Like the Wall itself, there are two sides to the debate over best practices for improving US-Mexico border security. On one side, the Trump administration and its supporters insist that the “crisis” at the border will be best mitigated by the erection of a “big, beautiful wall,” in addition to other security measures. Though on the other side of the debate, there are plenty of voices advocating for a different approach. By supporting the efforts of Central American governments to address and remedy the primary migration drivers – political corruption, crime, underdevelopment and poverty – Washington may be able to totally avoid the construction of a border wall.
Plagued by corruption, violence and gang terror, El Salvador, Guatemala and Honduras need stronger and more honest judges and police officers, better schools and economic development. Elites control much of the land and avoid taxes, even at some of the lowest tax rates in Latin America. Bribery is rampant, and too often leaders lack the interest, competence or will to manage such problems.
Over the years, the United States has contributed to instability by supporting autocrats in civil wars and tolerating corruption that has bred criminality. In 2017, Washington recognized the results of the Honduran presidential election days after the Organization of American States called for new elections because of voting irregularities.
The United States has also invested in Latin America for decades to promote democracy and economic and social development. But the Trump administration has begun to place “more emphasis on preventing illegal immigration, combating transnational crime and generating export and investment opportunities for U.S. businesses,” according to a report last month by the Congressional Research Service, which does nonpartisan research for Congress.
While the administration has tried to scale back aid, Congress has resisted, appropriating $2.1 billion for the region from 2016 to 2018, roughly double what had previously been allocated.
Results are mixed: While murder rates in El Salvador, Guatemala and Honduras declined in 2018, they are still very high, fueled by the trafficking of 90 percent of the cocaine bound for the United States. Economic growth has been steady since 2014, but poverty rates are relatively unchanged. While officials have pursued criminal cases involving presidents and other leaders, opposition from political and economic interests threatens to upend their work.
But there are reasons for hope: A 2014 study found that community-based programs to reduce crime and violence in Central America, run by the United States Agency for International Development, reported 19 percent fewer robberies and 51 percent fewer murders.

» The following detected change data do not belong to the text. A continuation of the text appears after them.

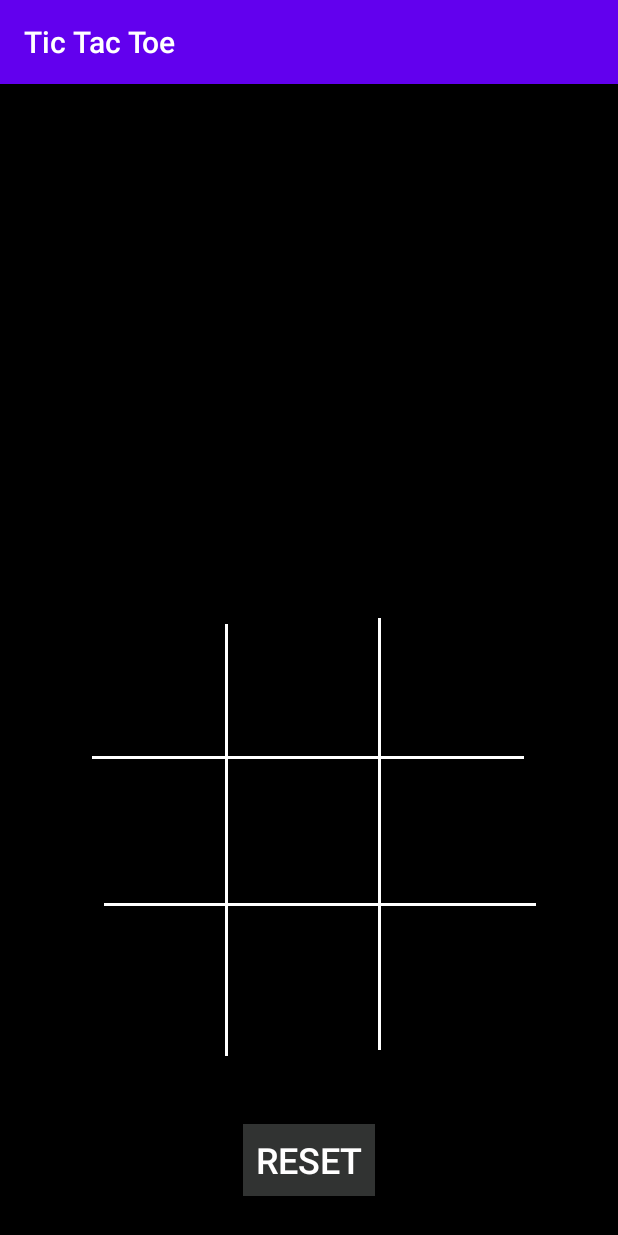
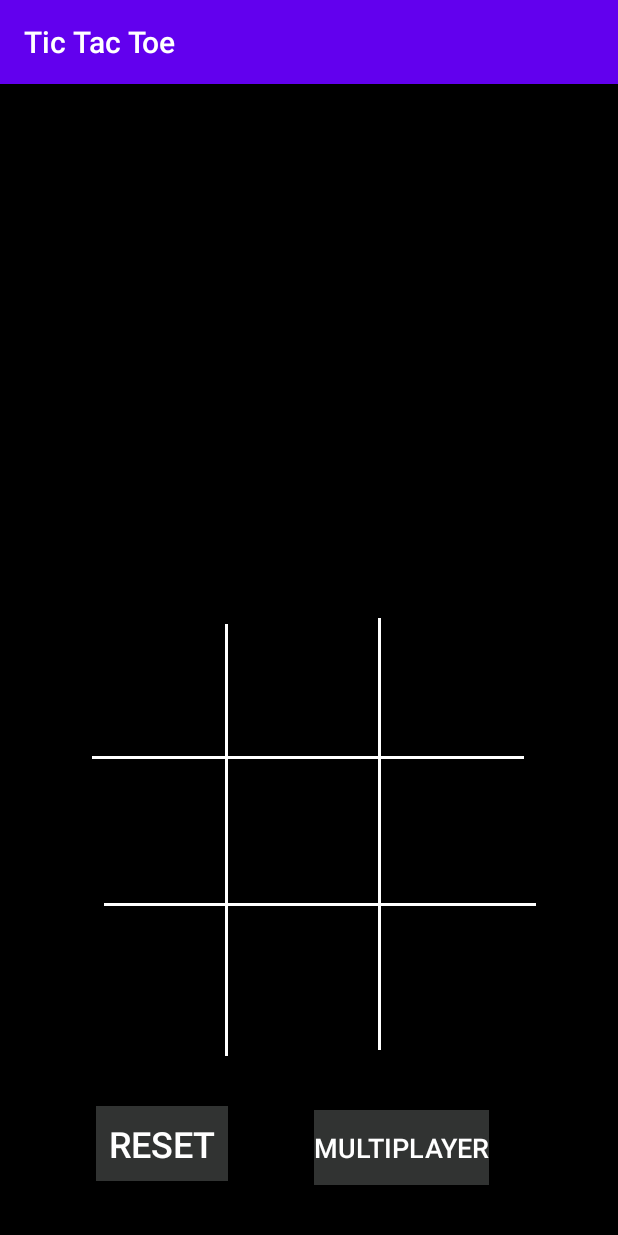
Before and after one commit to sunny52525/Android-TicTacToe-AI, an Android app: the screen it shows after launch (MainActivity), on a phone screen of 412 x 824 dp. Run offline under Robolectric (Android 15) with nearby library versions, the phone set to English and light mode, and no system bars.

Commit message:
Added Multiplayer

```diff
--- a/app/src/main/AndroidManifest.xml
+++ b/app/src/main/AndroidManifest.xml
@@ -17,6 +17,9 @@
                 <category android:name="android.intent.category.LAUNCHER" />
             </intent-filter>
         </activity>
+        <activity android:name=".multiplayerActivity">
+
+        </activity>
     </application>
 
 </manifest>
--- a/app/src/main/res/layout/activity_main.xml
+++ b/app/src/main/res/layout/activity_main.xml
@@ -129,7 +129,7 @@
         android:scaleType="center"
         app:layout_constraintBottom_toBottomOf="@+id/block8"
         app:layout_constraintEnd_toEndOf="parent"
-        app:layout_constraintHorizontal_bias="0.193"
+        app:layout_constraintHorizontal_bias="0.0"
         app:layout_constraintStart_toEndOf="@+id/block8"
         app:srcCompat="@android:drawable/btn_dialog" />
 
@@ -169,17 +169,30 @@
     <Button
         android:id="@+id/reset"
         android:layout_width="wrap_content"
-        android:layout_height="wrap_content"
-        android:layout_marginTop="10dp"
+        android:layout_height="50dp"
         android:background="#313332"
         android:text="RESET"
         android:textColor="@color/Whtie"
         android:textSize="24sp"
         app:layout_constraintBottom_toBottomOf="parent"
         app:layout_constraintEnd_toEndOf="parent"
-        app:layout_constraintStart_toStartOf="parent"
-        app:layout_constraintTop_toBottomOf="@+id/block8"
-        app:layout_constraintVertical_bias="0.6" />
+        app:layout_constraintHorizontal_bias="0.0"
+        app:layout_constraintStart_toStartOf="@+id/block7"
+        app:layout_constraintTop_toBottomOf="@+id/block7" />
+
+    <Button
+        android:id="@+id/playerstyle"
+        android:layout_width="wrap_content"
+        android:layout_height="50dp"
+        android:layout_marginEnd="24dp"
+        android:background="#313332"
+        android:text="Multiplayer"
+        android:textAlignment="center"
+        android:textAllCaps="true"
+        android:textColor="@color/Whtie"
+        android:textSize="18sp"
+        app:layout_constraintBaseline_toBaselineOf="@+id/reset"
+        app:layout_constraintEnd_toEndOf="@+id/block9" />
 
 
 </androidx.constraintlayout.widget.ConstraintLayout>
```
Also changed, not shown: app/src/main/java/com/shaun/tictactoe/MainActivity.kt (+228 -199 lines).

Other programs, also funded mainly through U.S.A.I.D. and the State Department, help vet police officers, get them to work more closely with communities, identify youth prone to violence and work to change their behavior. Prosecutors and judges are being given training and technical assistance on managing cases and gathering evidence; journalists, activists and civil society groups are being counseled in how to protect themselves from threats. Other programs seek to make the civil service more professional, help subsistence farmers diversify their crops and increase yields and connect regional electric grids.`